The person who administers the estate of someone who has passed away and named the person to carry out the administration in their Will is called an Executor. An Administrator is the person appointed as the personal representative for a person who died without making a Will or naming someone to administer their estate.
A Will is proved before the Royal Court of Jersey to be the last Will and Testament of a deceased person. Once the Grant of Probate is issued, the Executor can collect in and distribute the assets of the person who has died, in accordance with the Will.
If the person who has died did not make a Will then they are said to be “intestate”. The court will grant “Letters of Administration” and appoint an Administrator, this is normally the surviving spouse or eldest son, but other people can be appointed at the discretion of the Probate Registrar.
If the deceased held any bank accounts, investments, or other assets in their own name, and the total value was in excess of £30,000 the asset holder, subject to certain conditions being met, may release the funds without a Grant of Probate or Letters of Administration. You do not normally have to apply for a Grant of Probate/Letters of Administration if the deceased had assets in joint names as they often pass automatically to the surviving party, depending upon the wording of the mandate.
We can provide you with expert advice in all areas of probate work including the administration of a deceased person’s estate and assisting the Executor/Administrator to make an application for probate.
There are no death duties, estate duty, inheritance tax or capital gains tax in Jersey. Stamp duty is payable upon application for the Grant of Probate at a rate of 0.5% of the value of the assets at the date of death. This is rounded up to the nearest £10,000 on estates up to £100,000. For estates over the value of £100,000, there is a rate of £75 per each additional £10,000.
|Value (at date of death)||Stamp duty|
|£00.00 - £10,000||Nil|
|£10,001 - £20,000||£100|
|£20,001 - £30,000||£150|
|£30,001 - £40,000||£200|
|£40,001 - £50,000||£250|
|£50,001 - £60,000||£300|
|£60,001 - £70,000||£350|
|£70,001 - £80,000||£400|
|£80,001 - £90,000||£450|
|£90,001 - £100,000||£500|
Then, for each £10,000 add £75.
There is a maximum charge of £100,000 stamp duty which was introduced with effect from 1 January 2013.
The Probate Registrar will also charge a flat stamp duty fee of £80 on all applications. The Royal Court Probate Department may charge an additional fee for reviewing paperwork before an application which varies depending upon the number of papers to be reviewed, but normally is a minimum of £75.

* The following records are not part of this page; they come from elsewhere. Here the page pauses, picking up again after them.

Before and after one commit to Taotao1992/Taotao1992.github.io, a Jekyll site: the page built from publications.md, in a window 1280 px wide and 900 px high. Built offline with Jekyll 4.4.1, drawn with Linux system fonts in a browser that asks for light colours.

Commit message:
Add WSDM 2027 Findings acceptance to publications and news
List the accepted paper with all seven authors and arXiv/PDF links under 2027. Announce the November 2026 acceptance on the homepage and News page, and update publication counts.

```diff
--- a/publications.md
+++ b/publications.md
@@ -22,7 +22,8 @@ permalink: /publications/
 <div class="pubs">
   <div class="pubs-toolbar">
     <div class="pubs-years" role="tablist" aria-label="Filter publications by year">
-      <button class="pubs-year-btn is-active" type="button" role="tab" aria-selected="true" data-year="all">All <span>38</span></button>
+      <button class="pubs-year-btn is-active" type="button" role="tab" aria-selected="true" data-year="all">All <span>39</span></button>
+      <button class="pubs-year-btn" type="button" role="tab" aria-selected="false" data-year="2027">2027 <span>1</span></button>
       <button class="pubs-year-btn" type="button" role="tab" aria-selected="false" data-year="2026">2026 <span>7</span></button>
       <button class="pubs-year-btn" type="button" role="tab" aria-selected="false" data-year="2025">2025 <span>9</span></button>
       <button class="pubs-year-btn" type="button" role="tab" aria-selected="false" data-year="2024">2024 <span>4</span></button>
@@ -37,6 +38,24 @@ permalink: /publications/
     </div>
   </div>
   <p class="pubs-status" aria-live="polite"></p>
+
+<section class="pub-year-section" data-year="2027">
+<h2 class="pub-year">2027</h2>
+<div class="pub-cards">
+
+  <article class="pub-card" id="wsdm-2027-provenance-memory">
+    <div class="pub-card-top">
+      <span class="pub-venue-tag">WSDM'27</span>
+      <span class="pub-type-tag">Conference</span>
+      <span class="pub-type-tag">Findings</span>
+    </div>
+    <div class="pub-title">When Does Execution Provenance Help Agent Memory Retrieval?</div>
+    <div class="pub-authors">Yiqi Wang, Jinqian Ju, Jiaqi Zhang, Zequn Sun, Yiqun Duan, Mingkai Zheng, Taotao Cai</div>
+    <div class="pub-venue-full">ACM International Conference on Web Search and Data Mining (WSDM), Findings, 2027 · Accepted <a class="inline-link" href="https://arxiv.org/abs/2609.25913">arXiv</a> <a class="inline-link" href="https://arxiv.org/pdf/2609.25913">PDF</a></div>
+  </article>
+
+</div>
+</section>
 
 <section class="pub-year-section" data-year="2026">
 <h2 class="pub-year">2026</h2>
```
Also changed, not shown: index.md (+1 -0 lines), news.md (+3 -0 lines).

If you would like more information about applying for a Grant of Probate, contact a member of our Estate Planning, Wills and Probate team who can assist you in all aspects of your application.
Ogier is a professional services firm with the knowledge and expertise to handle the most demanding and complex transactions and provide expert, efficient and cost-effective services to all our clients. We regularly win awards for the quality of our client service, our work and our people.
This client briefing has been prepared for clients and professional associates of Ogier. The information and expressions of opinion which it contains are not intended to be a comprehensive study or to provide legal advice and should not be treated as a substitute for specific advice concerning individual situations.
Regulatory information can be found under Legal Notice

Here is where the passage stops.